It is 4:30 am in the dark streets of Luang Prabang, and I feel the chill air on my cheeks. I am still wondering if all this was a good idea, as we are walking the empty alleys of the former capital of Laos before sunrise. Somehow, I still want to form my own opinion about the morning alms ritual that is so famous in Luang Prabang and try to answer the question that has been bugging me for a while: how can an ancient religious tradition of meditative nature become a controversial tourist attraction? Keep reading
Tall thin trees with only very few leafs are planted in perfectly aligned endless rows that cover hundreds of hectares of Thai soil. They provide a little bit of shade during the hot summer months, give off a slightly offending smell and supply their owners and their farmers with an income. We are talking rubber trees and are about to discover the ins and outs of rubber making.
In this last article of our traditional crafts of Cambodia series, we will introduce you to the most favoured alcoholic drink in Asia: rice wine. As the name implies, the alcoholic beverage is made of Asia’s main cereal: rice.
In Battambang, another popular way for families to make a living is to produce the favoured local Cambodian snack: dried banana sheets. Keep reading
“Smell like the hell, eat like the heaven”, Mr. Ola tells us with a mesmerizing smile while explaining his mother’s signature recipe for the traditional prahok, a Cambodian fish paste dish. I uncomfortably move from one leg to the other trying to carefully listen to his story but holding my breath at the same time, avoiding the offending foul smell. We are about to discover how the unmissable and key ingredient for many Asian dishes is made on the fish paste market of Battambang, Cambodia. Keep reading

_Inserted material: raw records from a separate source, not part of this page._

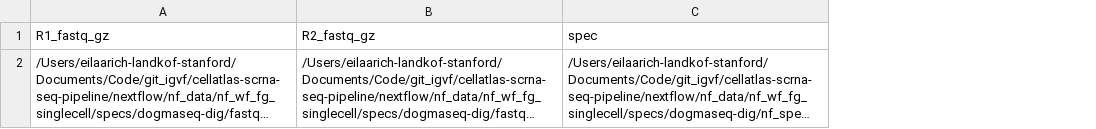
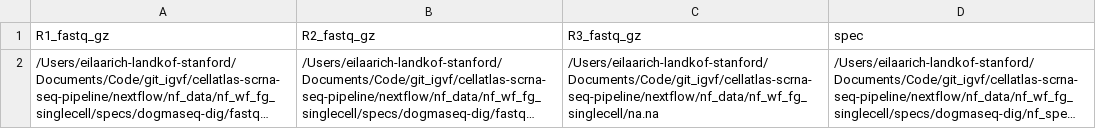
Before and after one commit to ort-eila/git_igvf, a CSV file: cellatlas-scrna-seq-pipeline/nextflow/nf_data/nf_wf_fg_singlecell/rna_fastqs_files_local.csv, drawn as a sheet; long unchanged cells end in …; the diff names each change by its address in the sheet, - before the commit and + after, or states it on an @@ line.

```diff
--- a/cellatlas-scrna-seq-pipeline/nextflow/nf_data/nf_wf_fg_singlecell/rna_fastqs_files_local.csv
+++ b/cellatlas-scrna-seq-pipeline/nextflow/nf_data/nf_wf_fg_singlecell/rna_fastqs_files_local.csv
+column C (R3_fastq_gz), row 2: /Users/eilaarich-landkof-stanford/Documents/Code/git_igvf/cellatlas-scrna-seq-pipeline/nextflow/nf_data/nf_wf_fg_singlecell/na.na
```
Also changed, not shown: 6 other files.
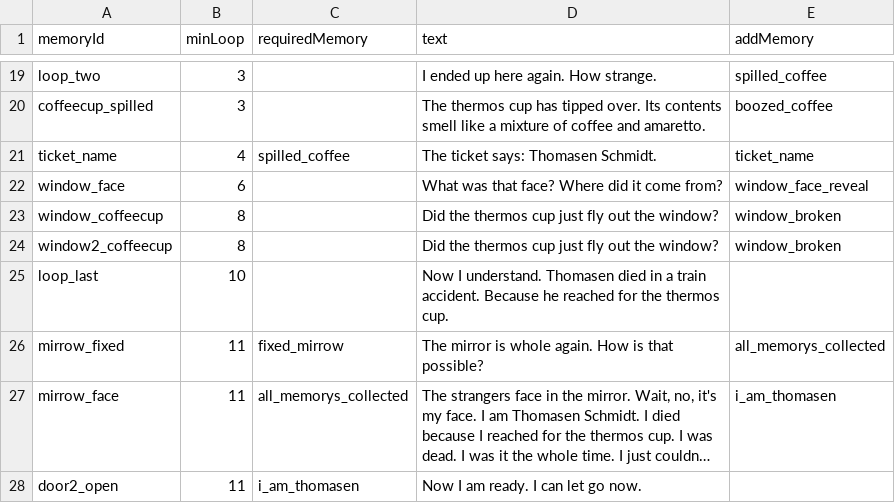
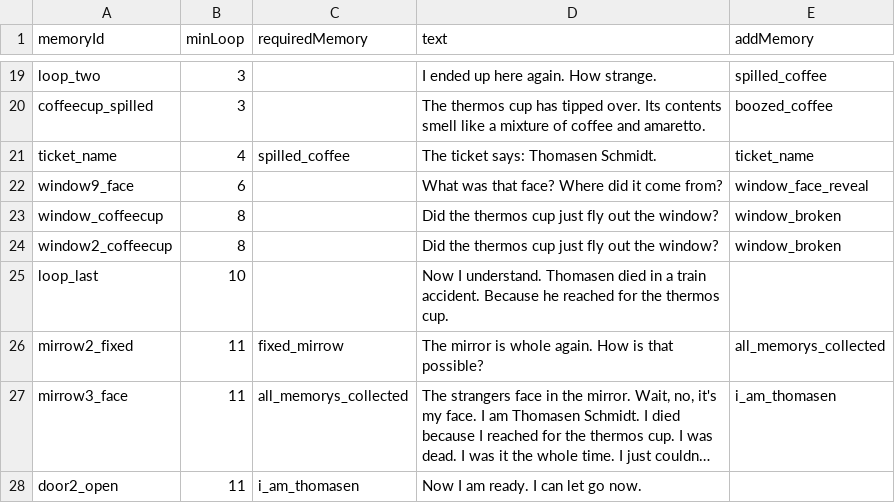
Before and after one commit to OpenGrapes/Train_of_Eternity, a CSV file: Assets/DialogeCSV/EN/Items_EN_sync.csv, drawn as a sheet; only a part is shown, gaps mark what is left out; long unchanged cells end in …; the diff names each change by its address in the sheet, - before the commit and + after, or states it on an @@ line.

```diff
--- a/Assets/DialogeCSV/EN/Items_EN_sync.csv
+++ b/Assets/DialogeCSV/EN/Items_EN_sync.csv
-A22 (memoryId): window_face
+A22 (memoryId): window9_face
-A26 (memoryId): mirrow_fixed
+A26 (memoryId): mirrow2_fixed
-A27 (memoryId): mirrow_face
+A27 (memoryId): mirrow3_face
```
Also changed, not shown: Assets/DialogeCSV/DE/Items_Zugspiel_GameJam2025 - Sheet1.csv, 7 other files.
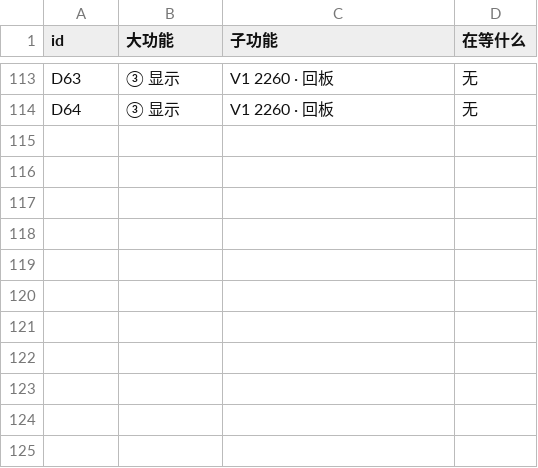
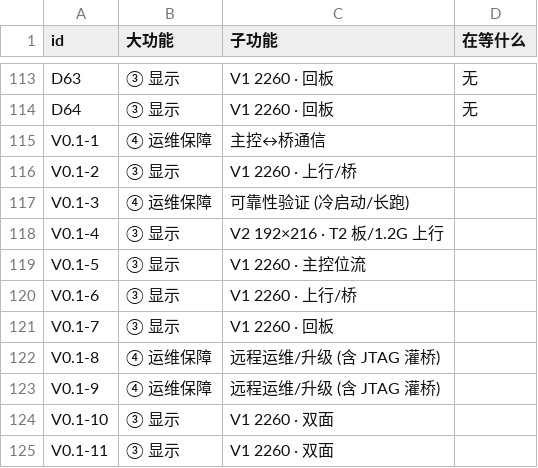
Before and after one commit to kiujkiu/zynq_pov, a CSV file: docs/progress/categories.csv, drawn as a sheet; only a part is shown, gaps mark what is left out.

```diff
--- a/docs/progress/categories.csv
+++ b/docs/progress/categories.csv
@@ -114 +114,12 @@ D63,③ 显示,V1 2260 · 回板,无
 D64,③ 显示,V1 2260 · 回板,无
+V0.1-1,④ 运维保障,主控↔桥通信,
+V0.1-2,③ 显示,V1 2260 · 上行/桥,
+V0.1-3,④ 运维保障,可靠性验证 (冷启动/长跑),
+V0.1-4,③ 显示,V2 192×216 · T2 板/1.2G 上行,
+V0.1-5,③ 显示,V1 2260 · 主控位流,
+V0.1-6,③ 显示,V1 2260 · 上行/桥,
+V0.1-7,③ 显示,V1 2260 · 回板,
+V0.1-8,④ 运维保障,远程运维/升级 (含 JTAG 灌桥),
+V0.1-9,④ 运维保障,远程运维/升级 (含 JTAG 灌桥),
+V0.1-10,③ 显示,V1 2260 · 双面,
+V0.1-11,③ 显示,V1 2260 · 双面,
```
Also changed, not shown: docs/progress/daily_log.csv, docs/progress/daily_rates.csv, 7 other files.
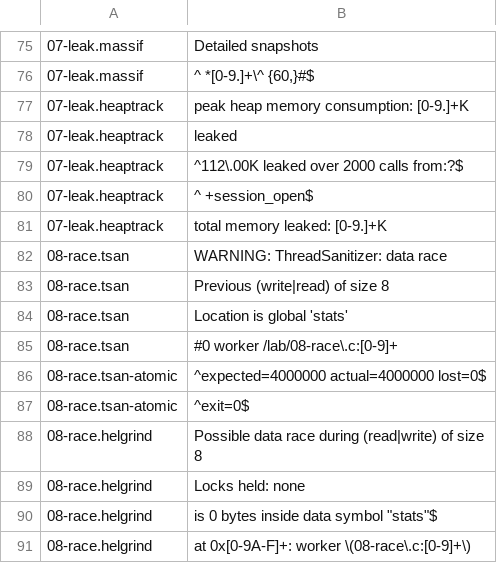
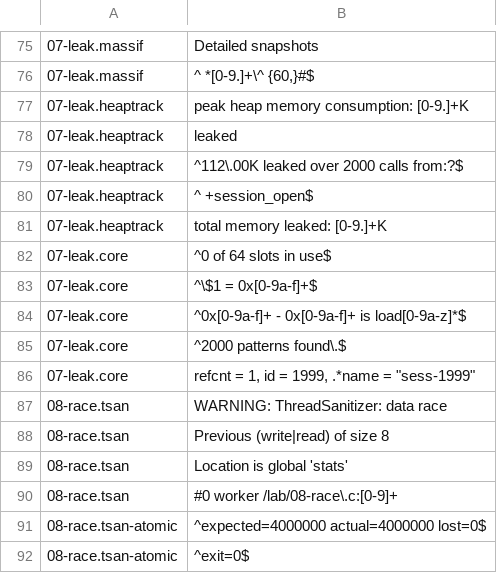
Before and after one commit to divakaran-arrcus/guides, a TSV file: labs/memory-debugging/expect.tsv, drawn as a sheet; only a part is shown, gaps mark what is left out; the shorter side is filled out with more unchanged rows; the diff names each change by its address in the sheet, - before the commit and + after, or states it on an @@ line.

```diff
--- a/labs/memory-debugging/expect.tsv
+++ b/labs/memory-debugging/expect.tsv
+row 82: 07-leak.core | ^0 of 64 slots in use$
+row 83: 07-leak.core | ^\$1 = 0x[0-9a-f]+$
+row 84: 07-leak.core | ^0x[0-9a-f]+ - 0x[0-9a-f]+ is load[0-9a-z]*$
+row 85: 07-leak.core | ^2000 patterns found\.$
+row 86: 07-leak.core | refcnt = 1, id = 1999, .*name = "sess-1999"
```
Also changed, not shown: labs/memory-debugging/captures.tsv, 2 other files.
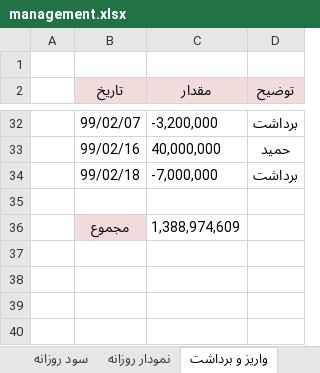
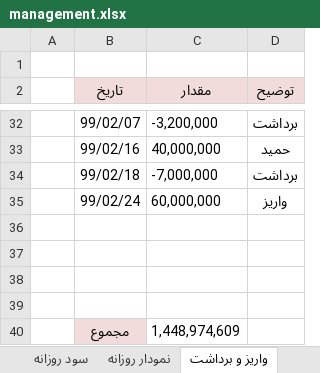
Before and after one commit to MehdiFathipour/TradingManagement, an Excel workbook: Main/management.xlsx, sheet واریز و برداشت, drawn as a sheet; only a part is shown, gaps mark what is left out; values as stored, in another font and other column widths than the file's, no borders; addresses are those after the commit; the diff names each change by its address in the sheet, - before the commit and + after, or states it on an @@ line.

```diff
--- a/Main/management.xlsx (sheet واریز و برداشت)
+++ b/Main/management.xlsx (sheet واریز و برداشت)
+row 35:  | 99/02/24 | 60,000,000 | واریز
-row 37:  | مجموع | 1,388,974,609
+row 37: (empty)
-B37 fill: #F2DCDB
+B37 fill: none
+row 38: (empty)
+row 39: (empty)
+row 40:  | مجموع | 1,448,974,609
```
Also changed, not shown: sheet نمودار روزانه, sheet سرمایه, sheet بازدهی ماهانه, sheet سود روزانه, charts or pictures.
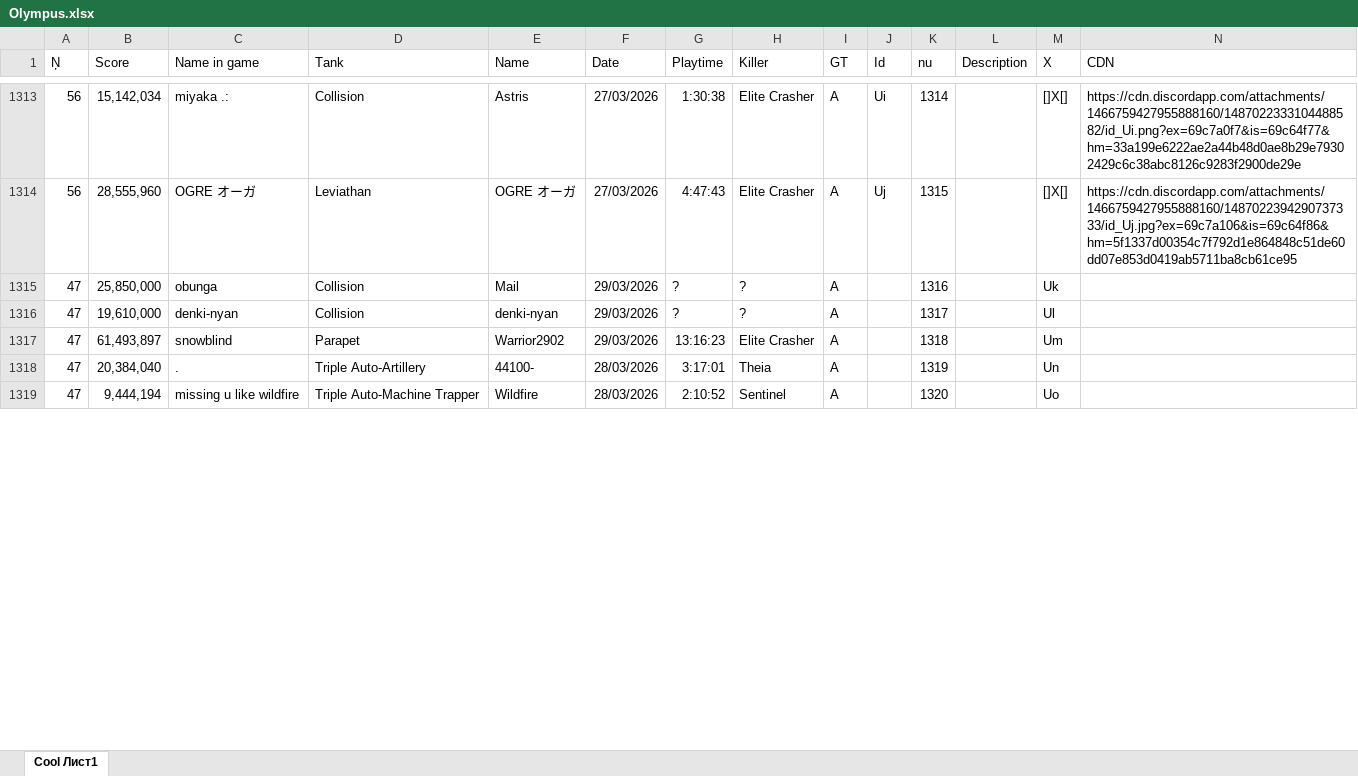
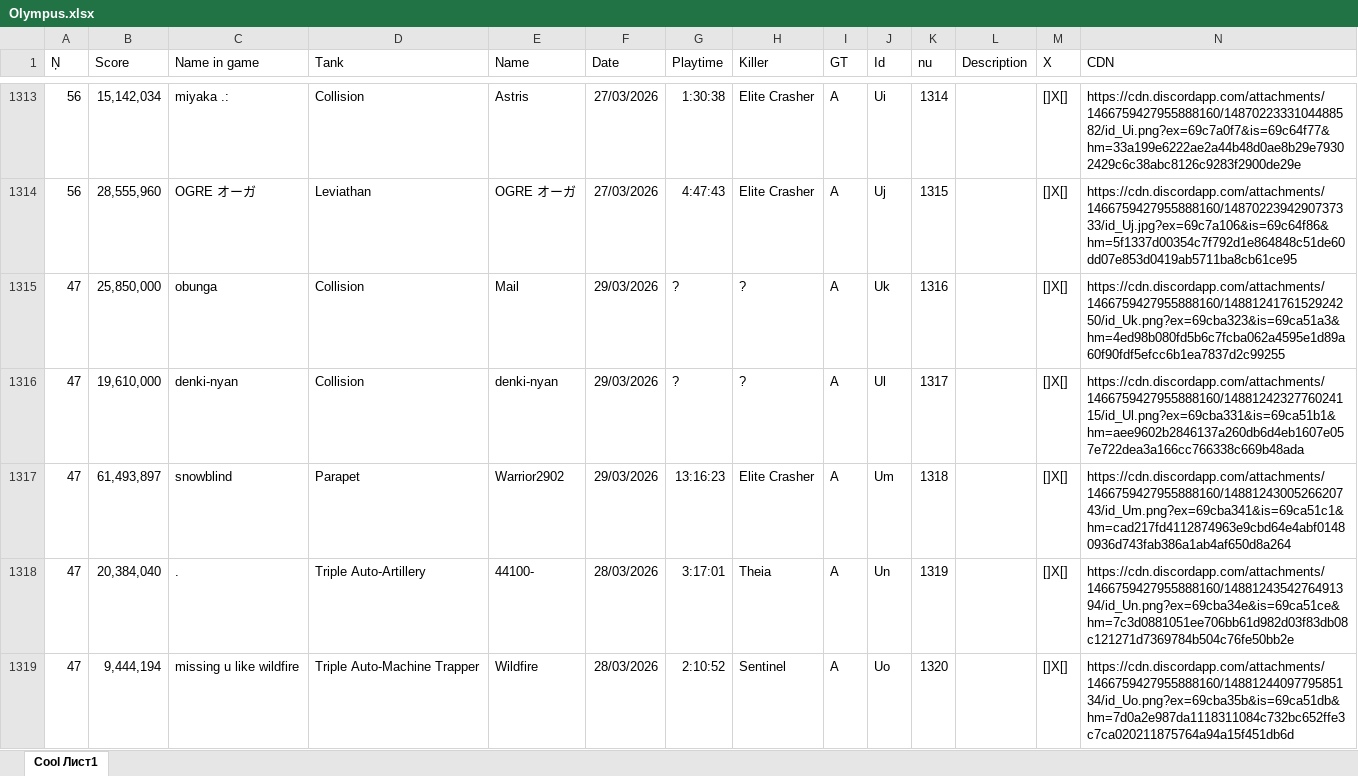
Before and after one commit to Tejmq/OlympusBot, an Excel workbook: data/Olympus.xlsx, sheet Cool Лист1, drawn as a sheet; only a part is shown, gaps mark what is left out; values as stored, in another font and other column widths than the file's, no borders; the diff covers the shown part only; the diff names each change by its address in the sheet, - before the commit and + after, or states it on an @@ line.

Commit message:
Add files via upload

```diff
--- a/data/Olympus.xlsx (sheet Cool Лист1)
+++ b/data/Olympus.xlsx (sheet Cool Лист1)
-J1315 (Id): (empty)
+J1315 (Id): Uk
-M1315 (X): Uk
+M1315 (X): []X[]
-N1315 (CDN): (empty)
+N1315 (CDN): https://cdn.discordapp.com/attachments/1466759427955888160/1488124176152924250/id_Uk.png?ex=69cba323&is=69ca51a3&hm=4ed98b080fd5b6c7fcba062a4595e1d89a60f90fdf5efcc6b1ea7837d2c99255
-J1316 (Id): (empty)
+J1316 (Id): Ul
-M1316 (X): Ul
+M1316 (X): []X[]
-N1316 (CDN): (empty)
+N1316 (CDN): https://cdn.discordapp.com/attachments/1466759427955888160/1488124232776024115/id_Ul.png?ex=69cba331&is=69ca51b1&hm=aee9602b2846137a260db6d4eb1607e057e722dea3a166cc766338c669b48ada
-J1317 (Id): (empty)
+J1317 (Id): Um
-M1317 (X): Um
+M1317 (X): []X[]
-N1317 (CDN): (empty)
+N1317 (CDN): https://cdn.discordapp.com/attachments/1466759427955888160/1488124300526620743/id_Um.png?ex=69cba341&is=69ca51c1&hm=cad217fd4112874963e9cbd64e4abf01480936d743fab386a1ab4af650d8a264
-J1318 (Id): (empty)
+J1318 (Id): Un
-M1318 (X): Un
+M1318 (X): []X[]
-N1318 (CDN): (empty)
+N1318 (CDN): https://cdn.discordapp.com/attachments/1466759427955888160/1488124354276491394/id_Un.png?ex=69cba34e&is=69ca51ce&hm=7c3d0881051ee706bb61d982d03f83db08c121271d7369784b504c76fe50bb2e
-J1319 (Id): (empty)
+J1319 (Id): Uo
-M1319 (X): Uo
+M1319 (X): []X[]
-N1319 (CDN): (empty)
+N1319 (CDN): https://cdn.discordapp.com/attachments/1466759427955888160/1488124409779585134/id_Uo.png?ex=69cba35b&is=69ca51db&hm=7d0a2e987da1118311084c732bc652ffe3c7ca020211875764a94a15f451db6d
```
Also changed, not shown: 1 added row and 42 edited cells elsewhere in this sheet.
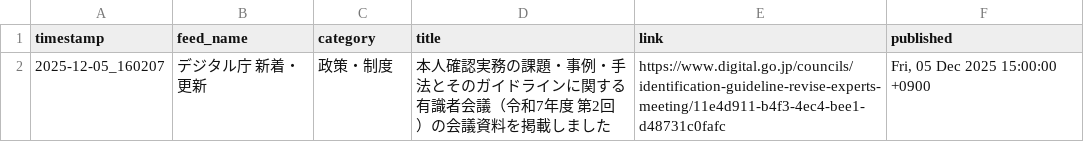
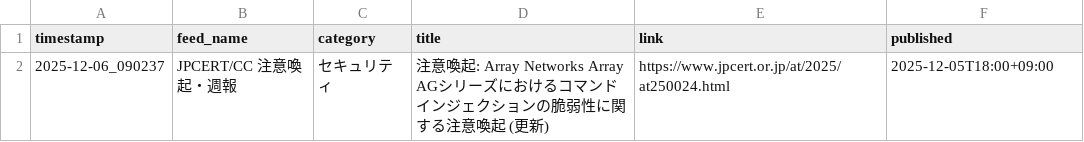
Before and after one commit to Keita50/rss_monitor, a CSV file: data/latest.csv, drawn as a sheet; removed rows and columns are numbered as before the commit, all else as after; the diff names each change by its address in the sheet, - before the commit and + after, or states it on an @@ line.

```diff
--- a/data/latest.csv
+++ b/data/latest.csv
-row 2: 2025-12-05_160207 | デジタル庁 新着・更新 | 政策・制度 | 本人確認実務の課題・事例・手法とそのガイドラインに関する有識者会議（令和7年度 第2回）の会議資料を掲載しました | https://www.digital.go.jp/councils/identification-guideline-revise-experts-meeting/11e4d911-b4f3-4ec4-bee1-d48731c0fafc | Fri, 05 Dec 2025 15:00:00 +0900
+row 2: 2025-12-06_090237 | JPCERT/CC 注意喚起・週報 | セキュリティ | 注意喚起: Array Networks Array AGシリーズにおけるコマンドインジェクションの脆弱性に関する注意喚起 (更新) | https://www.jpcert.or.jp/at/2025/at250024.html | 2025-12-05T18:00+09:00
```
Also changed, not shown: 2 other files.
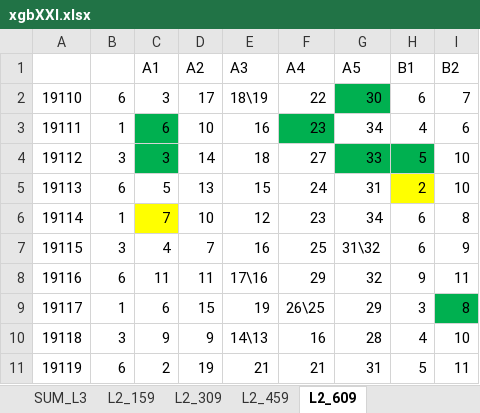
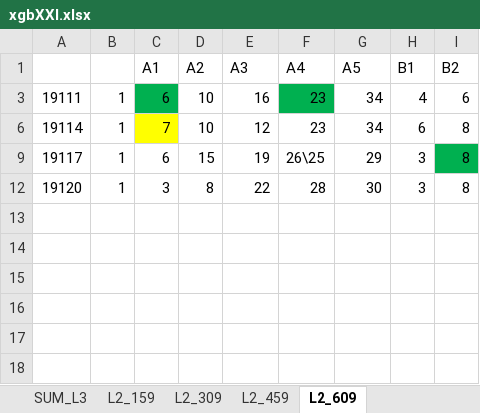
Before and after one commit to dlt-lee/dlt, an Excel workbook: xgbXXI.xlsx, sheet L2_609, drawn as a sheet; values as stored, in another font and other column widths than the file's, no borders; removed rows and columns are numbered as before the commit, all else as after; the diff names each change by its address in the sheet, - before the commit and + after, or states it on an @@ line.

```diff
--- a/xgbXXI.xlsx (sheet L2_609)
+++ b/xgbXXI.xlsx (sheet L2_609)
@@ row 2 hidden: 19110 | 6 | 3 | 17 | 18\19 | 22 | 30 | 6 | 7 @@
@@ row 4 hidden: 19112 | 3 | 3 | 14 | 18 | 27 | 33 | 5 | 10 @@
@@ row 5 hidden: 19113 | 6 | 5 | 13 | 15 | 24 | 31 | 2 | 10 @@
@@ row 7 hidden: 19115 | 3 | 4 | 7 | 16 | 25 | 31\32 | 6 | 9 @@
@@ row 8 hidden: 19116 | 6 | 11 | 11 | 17\16 | 29 | 32 | 9 | 11 @@
@@ row 10 hidden: 19118 | 3 | 9 | 9 | 14\13 | 16 | 28 | 4 | 10 @@
-row 11: 19119 | 6 | 2 | 19 | 21 | 21 | 31 | 5 | 11
+row 12: 19120 | 1 | 3 | 8 | 22 | 28 | 30 | 3 | 8
```
Also changed, not shown: sheet L2_459, sheet SUM_L2_min, sheet L2_309, sheet L2_159, sheet SUM_L3, sheet SUM_L2, 1 more sheet, hidden cells, 2 other files.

Rice paper is used for making the famous and delicious spring rolls. Due to the high demand of these thin leafs of edible paper, most of its production takes place in factories. In Battambang, a few families still make a living by producing them by hand. Keep reading
Traveling through rural Cambodia, one cannot fail to notice massive jars by some houses. The hand-made jars can typically contain up to 1000 litres of water and are filled up manually most of the time. This water is used for different purposes from drinking to cooking and washing, and is of even greater importance during the dry season.
The water has been boiling for a while now and a woody scent enters my nose. I pour the hot water full of shavings through a piece of cloth to filter the pulp out. I bring the water to the boil again before adding the main ingredients. No, I am not preparing a meal, I am making yellow! Keep reading
The Hmong are an important ethnicity in Laos, specifically in Luang Prabang. Originally coming from the plains of Tibet and Mongolia, they introduced their specific dyeing technic in Laos: the Hmong batik. Keep reading